Turkey hosts the world’s largest refugee population, with 3.5 million Syrians, 145,000 Afghans, 140,000 Iranians, as well as thousands of people from other countries.

Conditions in Afghanistan

Afghanistan is currently gripped by a non-international armed conflict between what are known as “Anti-Government Elements” and Pro-Government Forces. Among the Anti-Government Elements are the Taliban and the group calling itself the Islamic State, but more than 20 armed groups are operating inside the country. The United Nations Assistance Mission in Afghanistan reported that 2016 was the deadliest year on record for civilians in Afghanistan, with 11,418 people killed or injured. According to the UN, conflict-related insecurity and violence inflicts severe harm on civilians, especially women and children. The deterioration of the security situation persisted in 2017, with over 10,000 civilian casualties that year. The conflict is volatile and involves multiple groups that are constantly seeking to gain or regain territory, and whose actions can be unpredictable.

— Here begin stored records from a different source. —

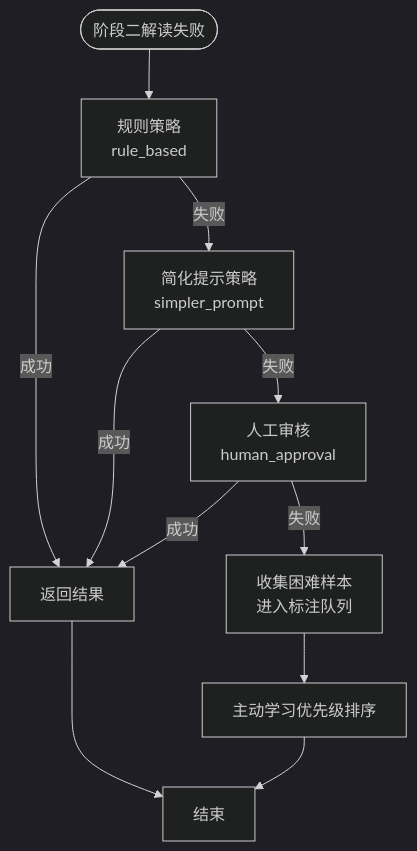
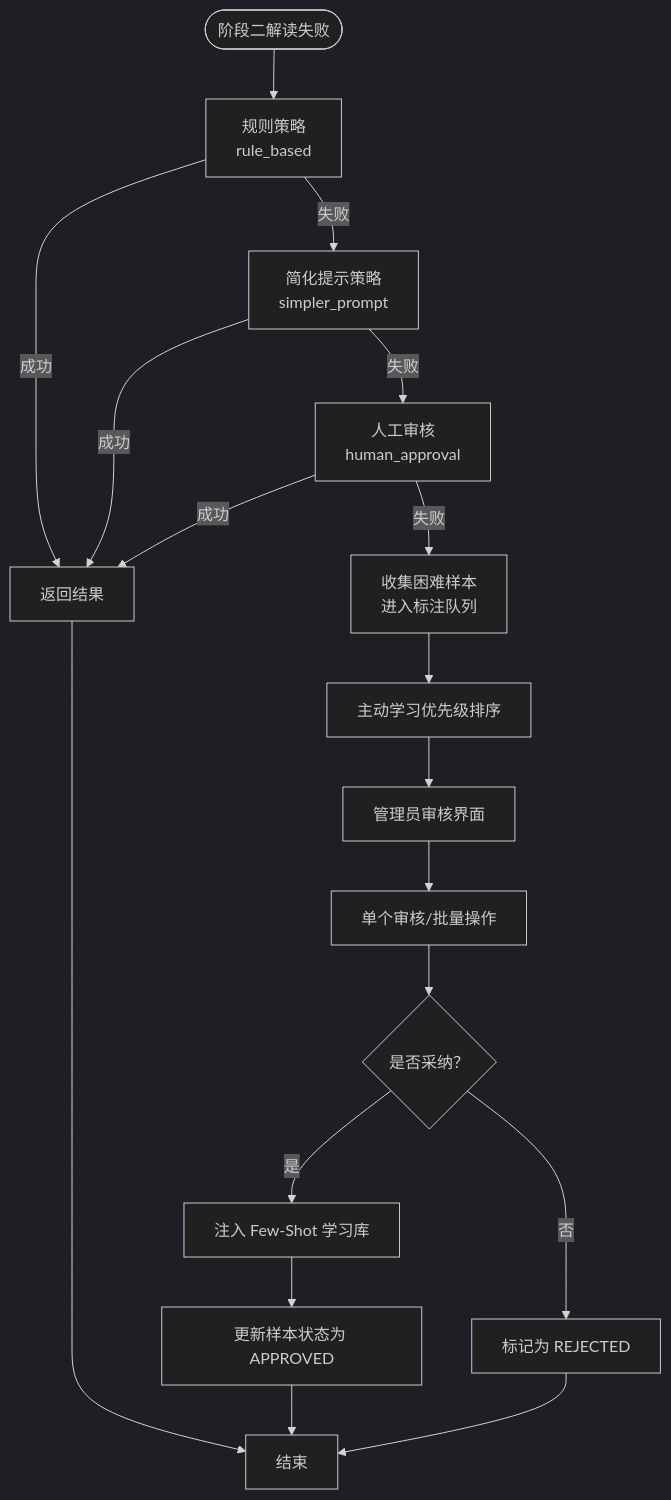
One commit to dgjin/smart-data-analytics changed diagram 16 of 16 in .qoder/repowiki/zh/content/系统架构/核心组件详解/查询处理引擎/查询处理引擎.md. Above: the diagram before and after it, drawn with Mermaid (dark theme). The commit also changed other lines of this file and 100 other files, not shown here.

````diff
--- a/.qoder/repowiki/zh/content/系统架构/核心组件详解/查询处理引擎/查询处理引擎.md
+++ b/.qoder/repowiki/zh/content/系统架构/核心组件详解/查询处理引擎/查询处理引擎.md
@@ -579,13 +800,20 @@
 ```mermaid
 flowchart TD
 Start(["阶段二解读失败"]) --> Rule["规则策略<br/>rule_based"]
 Rule --> |成功| Success["返回结果"]
 Rule --> |失败| Simpler["简化提示策略<br/>simpler_prompt"]
 Simpler --> |成功| Success
 Simpler --> |失败| Human["人工审核<br/>human_approval"]
 Human --> |成功| Success
 Human --> |失败| Collect["收集困难样本<br/>进入标注队列"]
 Collect --> Priority["主动学习优先级排序"]
-Priority --> End["结束"]
+Priority --> Admin["管理员审核界面"]
+Admin --> Review["单个审核/批量操作"]
+Review --> Approved{"是否采纳？"}
+Approved --> |是| Inject["注入 Few-Shot 学习库"]
+Approved --> |否| Rejected["标记为 REJECTED"]
+Inject --> Update["更新样本状态为 APPROVED"]
+Rejected --> End["结束"]
+Update --> End
 Success --> End
 ```
````
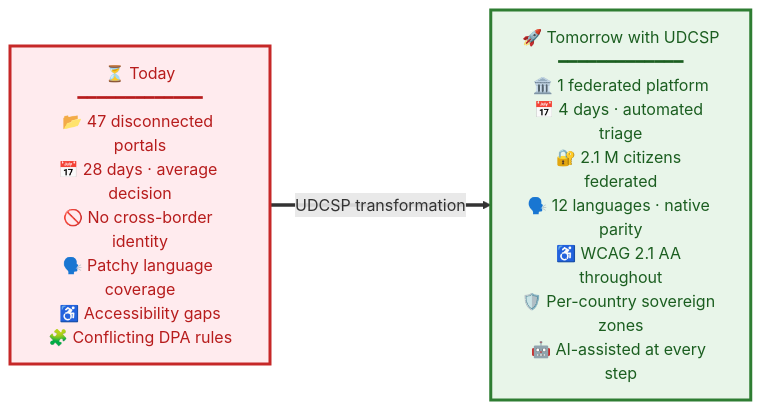
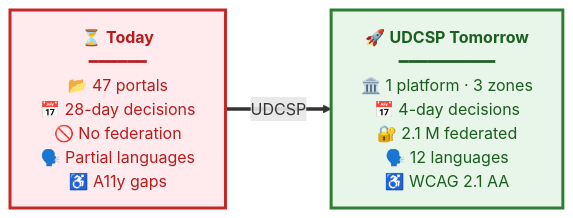
The first of 2 diagrams in README.md (fredgis/UDCSP), drawn with Mermaid before and after one commit. The commit also changed other lines of this file and 2 other files, not shown here.

First line of the commit message:
Add A16 installer agent and tighten README diagrams

````diff
--- a/README.md
+++ b/README.md
@@ -43,11 +43,9 @@
 ```mermaid
 graph LR
-    BEFORE["⏳ Today<br/>━━━━━━━━━━━━━<br/>📂 47 disconnected portals<br/>📅 28 days · average decision<br/>🚫 No cross-border identity<br/>🗣️ Patchy language coverage<br/>♿ Accessibility gaps<br/>🧩 Conflicting DPA rules"]
-    AFTER["🚀 Tomorrow with UDCSP<br/>━━━━━━━━━━━━━<br/>🏛️ 1 federated platform<br/>📅 4 days · automated triage<br/>🔐 2.1 M citizens federated<br/>🗣️ 12 languages · native parity<br/>♿ WCAG 2.1 AA throughout<br/>🛡️ Per-country sovereign zones<br/>🤖 AI-assisted at every step"]
-    BEFORE ==>|UDCSP transformation| AFTER
+    BEFORE["⏳ <b>Today</b><br/>━━━━━━<br/>📂 47 portals<br/>📅 28-day decisions<br/>🚫 No federation<br/>🗣️ Partial languages<br/>♿ A11y gaps"]:::before
+    AFTER["🚀 <b>UDCSP Tomorrow</b><br/>━━━━━━━━━━<br/>🏛️ 1 platform · 3 zones<br/>📅 4-day decisions<br/>🔐 2.1 M federated<br/>🗣️ 12 languages<br/>♿ WCAG 2.1 AA"]:::after
+    BEFORE ==>|UDCSP| AFTER
 
     classDef before fill:#FFEBEE,stroke:#C62828,stroke-width:3px,color:#B71C1C
     classDef after fill:#E8F5E9,stroke:#2E7D32,stroke-width:3px,color:#1B5E20
-    class BEFORE before
-    class AFTER after
 ```
````
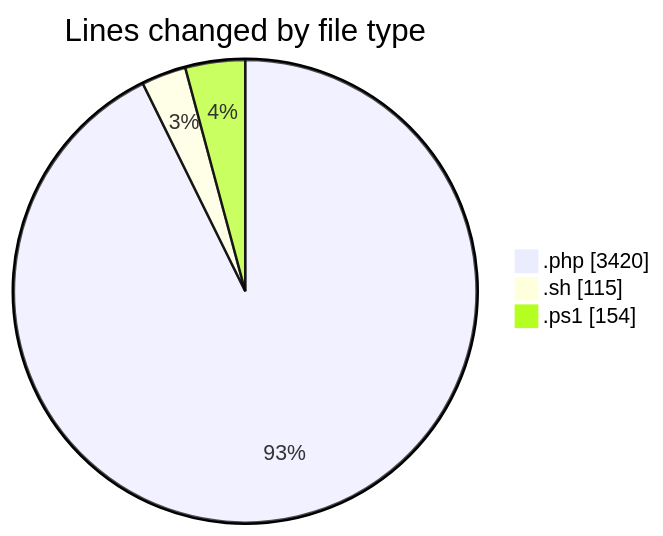
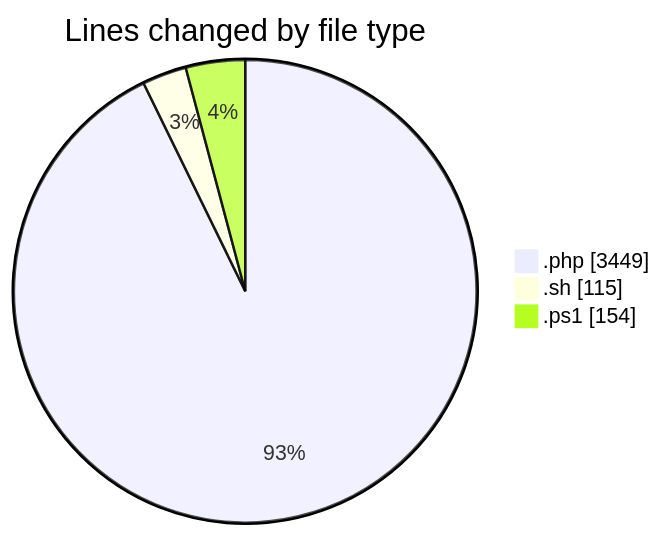
The first of 2 diagrams in 2025-10-06/untitled__workspace_/README.md (debugP/code-tracking), drawn with Mermaid before and after one commit. The commit also changed other lines of this file and 1 other file, not shown here.

````diff
--- a/2025-10-06/untitled__workspace_/README.md
+++ b/2025-10-06/untitled__workspace_/README.md
@@ -27,7 +27,7 @@
 ```mermaid
 pie showData
 title Lines changed by file type
-".php" : 3420
+".php" : 3449
 ".sh" : 115
 ".ps1" : 154
 ```
````
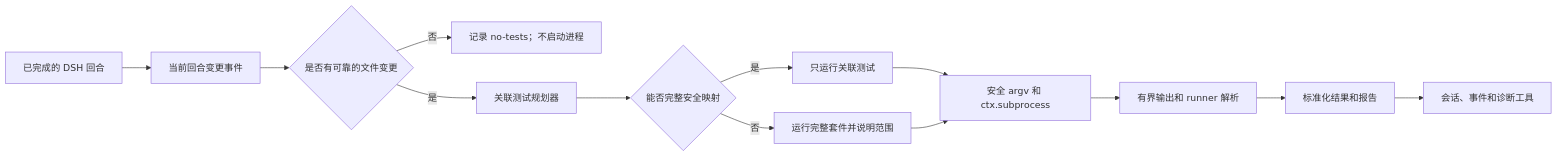
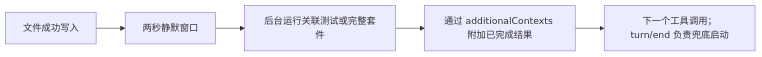
The diagram in README.zh.md (GooDAnDReaDY/dsh-test-pilot), drawn with Mermaid before and after one commit. The commit also changed other lines of this file and 13 other files, not shown here.

```diff
--- a/README.zh.md
+++ b/README.zh.md
@@ -51,15 +51,7 @@
 ~~~mermaid
 graph LR
-  A[已完成的 DSH 回合] --> B[当前回合变更事件]
-  B --> C{是否有可靠的文件变更}
-  C -- 否 --> D[记录 no-tests；不启动进程]
-  C -- 是 --> E[关联测试规划器]
-  E --> F{能否完整安全映射}
-  F -- 是 --> G[只运行关联测试]
-  F -- 否 --> H[运行完整套件并说明范围]
-  G --> I[安全 argv 和 ctx.subprocess]
-  H --> I
-  I --> J[有界输出和 runner 解析]
-  J --> K[标准化结果和报告]
-  K --> L[会话、事件和诊断工具]
+  A[文件成功写入] --> B[两秒静默窗口]
+  B --> C[后台运行关联测试或完整套件]
+  C --> D[通过 additionalContexts 附加已完成结果]
+  D --> E[下一个工具调用；turn/end 负责兜底启动]
 ~~~
```
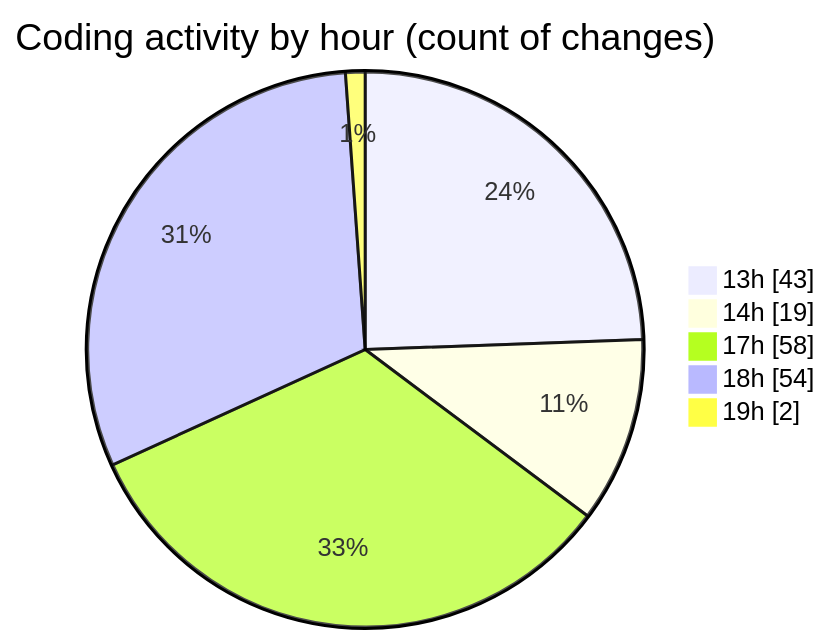
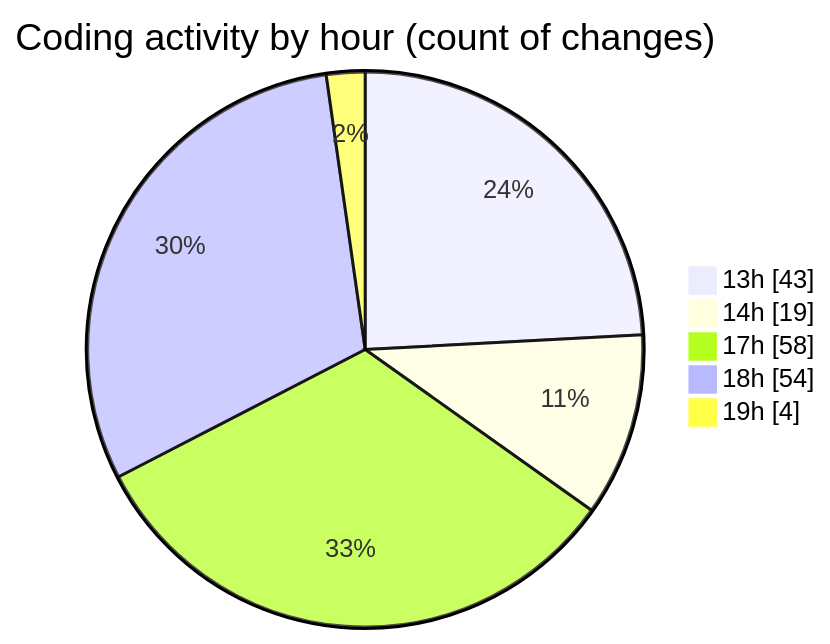
Before and after one commit to MatusMokan/code-tracking: the second of 2 diagrams in 2025-10-04/untitled__workspace_/README.md, drawn with Mermaid. The commit also changed other lines of this file and 1 other file, not shown here.

````diff
--- a/2025-10-04/untitled__workspace_/README.md
+++ b/2025-10-04/untitled__workspace_/README.md
@@ -48,9 +49,9 @@
 ```mermaid
 pie showData
 title Coding activity by hour (count of changes)
 "13h" : 43
 "14h" : 19
 "17h" : 58
 "18h" : 54
-"19h" : 2
+"19h" : 4
 ```
````
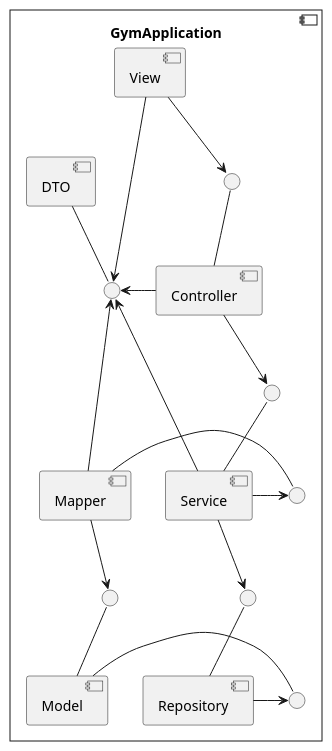
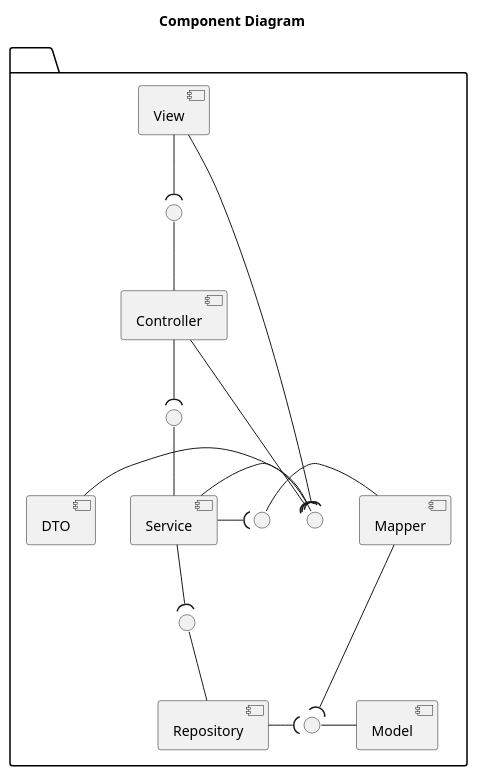
Before and after one commit to goncaloribeiro1234/fsoft2026_1DD_4: the diagram in Documentation/Iteration 2/Design/component_diagram.puml, drawn with PlantUML. The commit also changed 17 other files, not shown here.

Commit message:
Documentaçaõ IT2 com diagramas

```diff
--- a/Documentation/Iteration 2/Design/component_diagram.puml
+++ b/Documentation/Iteration 2/Design/component_diagram.puml
@@ -1,58 +1,51 @@
 @startuml
-skinparam style strictuml
+skinparam componentStyle uml2
+top to bottom direction
 
-component "GymApplication" {
+title Component Diagram
 
-    component "View" as view
-    component "Controller" as ctrl
-    component "Service" as srv
-    component "Repository" as repo
+package "          " {
 
-    component "DTO" as dto
-    component "Mapper" as map
-    component "Model" as mdl
+    component [View] as V
+    component [Controller] as C
+    component [Service] as S
+    component [Repository] as R
 
-    interface " " as i_ctrl
-    interface " " as i_srv
-    interface " " as i_repo
-    interface " " as i_map
-    interface " " as i_mdl
-    interface " " as i_repo_mdl
-    interface " " as i_dto
+    component [DTO] as D
+    component [Mapper] as M
+    component [Model] as Mod
+
+    () " " as i1
+    () " " as i2
+    () " " as i3
+    () " " as i4
+    () " " as i5
+    () " " as i6
+
+    V -right[hidden]- D
+    C -right[hidden]- D
+    S -right[hidden]- M
+    R -right[hidden]- Mod
+
+    V -down-( i1
+    i1 -down- C
+
+    C -down-( i2
+    i2 -down- S
+
+    S -down-( i3
+    i3 -down- R
+
+    D -left- i4
+    V -right-( i4
+    C -right-( i4
+    S -right-( i4
+
+    S -right-( i5
+    i5 - M
+
+    M -down-( i6
+    R -right-( i6
+    i6 - Mod
 }
-
-view -[hidden]right-> dto
-ctrl -[hidden]right-> map
-repo -[hidden]right-> mdl
-
-view -[hidden]down-> ctrl
-ctrl -[hidden]down-> srv
-srv -[hidden]down-> repo
-dto -[hidden]down-> map
-map -[hidden]down-> mdl
-
-view -down-> i_ctrl
-i_ctrl -down- ctrl
-
-ctrl -down-> i_srv
-i_srv -down- srv
-
-srv -down-> i_repo
-i_repo -down- repo
-
-srv -right-> i_map
-i_map -right- map
-
-map -down-> i_mdl
-i_mdl -down- mdl
-
-repo -right-> i_repo_mdl
-i_repo_mdl -right- mdl
-
-dto -down- i_dto
-view -down-> i_dto
-ctrl -right-> i_dto
-srv -up-> i_dto
-map -up-> i_dto
-
 @enduml
```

Many people in the country are also at particular risk of persecution, regardless of whether they live in an area under the effective control of Pro-Government Forces or Anti-Government Elements. In areas under the control of the government, state agents routinely perpetrate human rights violations. Pro-government armed groups are responsible for abuses such as deliberate killings, assault, extortion and intimidation. In regions in which Anti-Government Elements are in control, human rights violations are widespread. These include extrajudicial executions, torture and ill-treatment, as well as denials of the rights to free movement, freedom of expression, political participation, and access to education and the right to health care. Moreover, both sides of the conflict perpetrate human rights violations in areas outside their respective control.

International legal standards

Under the international legal principle of non-refoulement, Turkey cannot transfer anyone to a place where they are at real risk of serious human rights violations – such as persecution, or torture and other cruel, inhuman, or degrading treatment or punishment. At present, given the grave security and human rights situation across the country, all forced returns to Afghanistan constitute refoulement.

International law also places obligations on Turkey to justify any restrictions on the right to liberty. The legal basis for the detention of these Afghan migrants and asylum-seekers is unclear, as such measures can only be justifiable under extremely limited circumstances. Given the fact that thousands of people appear to have been apprehended and detained in a short amount of time, there is a high risk that the detention of these Afghans is arbitrary and unlawful.

Turkey is also obliged, under international law, to ensure that all people intending to seek asylum from persecution are given an effective opportunity to do so.

UA: 77/18 Index: EUR 44/8258/2018 Issue Date: 24 April 2018

Take action

Please write immediately in Turkish, English or your own language urging the Turkish authorities to:

  • Immediately release the detained Afghans;
  • Ensure the detained Afghans have access to national asylum procedures;
  • Halt all returns to Afghanistan, until they can take place in safety and dignity.

Minister of Interior
Süleyman Soylu
İçişleri Bakanlığı Bakanlıklar
Ankara, Turkey
Twitter: @suleymansoylu
Fax: +90 312 418 1795
Salutation: Dear Minister

Directorate General of Migration Management
Mr. Abdullah Ayaz
Göç İdaresi Genel Müdürlüğü
Çamlıca Mahallesi
122. Sokak No:4
Yenimahalle/Ankara, Turkey
Fax: +90 312 422 09 00 / +90 312 422 09 99
Email: gocidaresi@goc.gov.tr
Salutation: Dear Mr. Ayaz

Also send copies to diplomatic representatives accredited to your country.

Please check with your section office if sending appeals after the above date.